- **ASSIGNMENT**
Every line below should be given again without alteration.

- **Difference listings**
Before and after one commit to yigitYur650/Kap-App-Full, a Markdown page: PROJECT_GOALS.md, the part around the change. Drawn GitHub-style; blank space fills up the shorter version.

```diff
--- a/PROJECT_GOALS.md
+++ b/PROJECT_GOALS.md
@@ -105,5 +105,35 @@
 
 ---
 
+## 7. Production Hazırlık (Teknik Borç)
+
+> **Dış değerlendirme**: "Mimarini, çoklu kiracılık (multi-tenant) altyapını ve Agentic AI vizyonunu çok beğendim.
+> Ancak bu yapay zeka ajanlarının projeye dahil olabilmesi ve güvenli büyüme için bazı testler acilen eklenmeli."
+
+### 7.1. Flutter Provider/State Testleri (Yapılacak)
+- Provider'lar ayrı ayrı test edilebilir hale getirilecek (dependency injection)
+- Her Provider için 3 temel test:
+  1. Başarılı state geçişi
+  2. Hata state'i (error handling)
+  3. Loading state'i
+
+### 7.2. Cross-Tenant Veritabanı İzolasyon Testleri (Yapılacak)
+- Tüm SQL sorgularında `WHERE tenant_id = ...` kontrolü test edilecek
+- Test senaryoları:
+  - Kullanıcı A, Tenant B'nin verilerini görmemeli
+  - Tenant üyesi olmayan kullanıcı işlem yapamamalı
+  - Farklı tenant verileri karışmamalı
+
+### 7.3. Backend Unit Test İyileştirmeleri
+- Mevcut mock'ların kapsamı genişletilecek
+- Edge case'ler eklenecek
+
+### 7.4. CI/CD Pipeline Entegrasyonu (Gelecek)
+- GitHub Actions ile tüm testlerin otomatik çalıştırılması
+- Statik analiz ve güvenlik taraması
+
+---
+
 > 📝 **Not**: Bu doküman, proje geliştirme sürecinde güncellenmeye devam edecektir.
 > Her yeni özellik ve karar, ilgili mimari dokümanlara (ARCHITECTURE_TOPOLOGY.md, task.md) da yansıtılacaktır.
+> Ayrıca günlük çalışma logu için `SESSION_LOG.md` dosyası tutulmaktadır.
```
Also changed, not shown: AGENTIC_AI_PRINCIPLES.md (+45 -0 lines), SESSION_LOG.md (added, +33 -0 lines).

- **EXERCISE OUTPUT**
Before and after one commit to yigitYur650/Kap-App-Full, a Markdown page: PROJECT_GOALS.md, the part around the change. Drawn GitHub-style; blank space fills up the shorter version.

```diff
--- a/PROJECT_GOALS.md
+++ b/PROJECT_GOALS.md
@@ -105,5 +105,35 @@
 
 ---
 
+## 7. Production Hazırlık (Teknik Borç)
+
+> **Dış değerlendirme**: "Mimarini, çoklu kiracılık (multi-tenant) altyapını ve Agentic AI vizyonunu çok beğendim.
+> Ancak bu yapay zeka ajanlarının projeye dahil olabilmesi ve güvenli büyüme için bazı testler acilen eklenmeli."
+
+### 7.1. Flutter Provider/State Testleri (Yapılacak)
+- Provider'lar ayrı ayrı test edilebilir hale getirilecek (dependency injection)
+- Her Provider için 3 temel test:
+  1. Başarılı state geçişi
+  2. Hata state'i (error handling)
+  3. Loading state'i
+
+### 7.2. Cross-Tenant Veritabanı İzolasyon Testleri (Yapılacak)
+- Tüm SQL sorgularında `WHERE tenant_id = ...` kontrolü test edilecek
+- Test senaryoları:
+  - Kullanıcı A, Tenant B'nin verilerini görmemeli
+  - Tenant üyesi olmayan kullanıcı işlem yapamamalı
+  - Farklı tenant verileri karışmamalı
+
+### 7.3. Backend Unit Test İyileştirmeleri
+- Mevcut mock'ların kapsamı genişletilecek
+- Edge case'ler eklenecek
+
+### 7.4. CI/CD Pipeline Entegrasyonu (Gelecek)
+- GitHub Actions ile tüm testlerin otomatik çalıştırılması
+- Statik analiz ve güvenlik taraması
+
+---
+
 > 📝 **Not**: Bu doküman, proje geliştirme sürecinde güncellenmeye devam edecektir.
 > Her yeni özellik ve karar, ilgili mimari dokümanlara (ARCHITECTURE_TOPOLOGY.md, task.md) da yansıtılacaktır.
+> Ayrıca günlük çalışma logu için `SESSION_LOG.md` dosyası tutulmaktadır.
```
Also changed, not shown: AGENTIC_AI_PRINCIPLES.md (+45 -0 lines), SESSION_LOG.md (added, +33 -0 lines).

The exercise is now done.